▶ **WORK REQUIRED**:
Could you write out every record below exactly, leaving the pictures out?

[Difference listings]
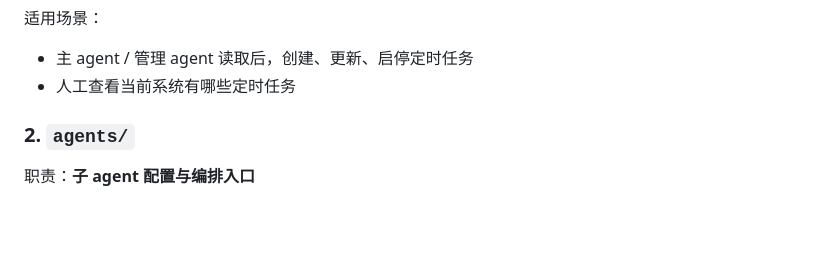
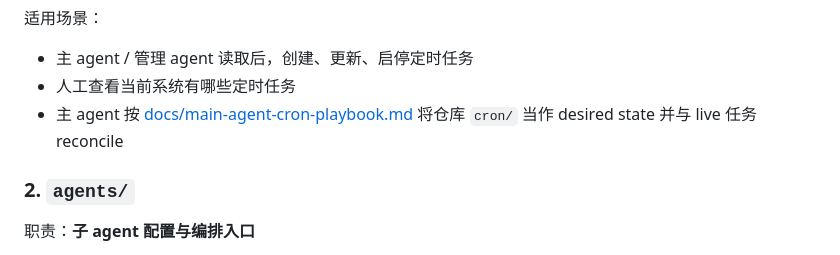
Before and after one commit to IT-BillDeng/agent-trading, a Markdown page: docs/orchestration-directory-contract.md, the part around the change. Rendered like a GitHub page; blank space fills up the shorter version.

```diff
--- a/docs/orchestration-directory-contract.md
+++ b/docs/orchestration-directory-contract.md
@@ -41,6 +41,7 @@
 
 - 主 agent / 管理 agent 读取后，创建、更新、启停定时任务
 - 人工查看当前系统有哪些定时任务
+- 主 agent 按 [docs/main-agent-cron-playbook.md](./main-agent-cron-playbook.md) 将仓库 `cron/` 当作 desired state 并与 live 任务 reconcile
 
 ### 2. `agents/`
 
```
Also changed, not shown: agents/README.md (+1 -0 lines), docs/main-agent-cron-playbook.md (added, +42 -0 lines).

▶ **OUTPUT OF THE TASK**:
Before and after one commit to IT-BillDeng/agent-trading, a Markdown page: docs/orchestration-directory-contract.md, the part around the change. Rendered like a GitHub page; blank space fills up the shorter version.

```diff
--- a/docs/orchestration-directory-contract.md
+++ b/docs/orchestration-directory-contract.md
@@ -41,6 +41,7 @@
 
 - 主 agent / 管理 agent 读取后，创建、更新、启停定时任务
 - 人工查看当前系统有哪些定时任务
+- 主 agent 按 [docs/main-agent-cron-playbook.md](./main-agent-cron-playbook.md) 将仓库 `cron/` 当作 desired state 并与 live 任务 reconcile
 
 ### 2. `agents/`
 
```
Also changed, not shown: agents/README.md (+1 -0 lines), docs/main-agent-cron-playbook.md (added, +42 -0 lines).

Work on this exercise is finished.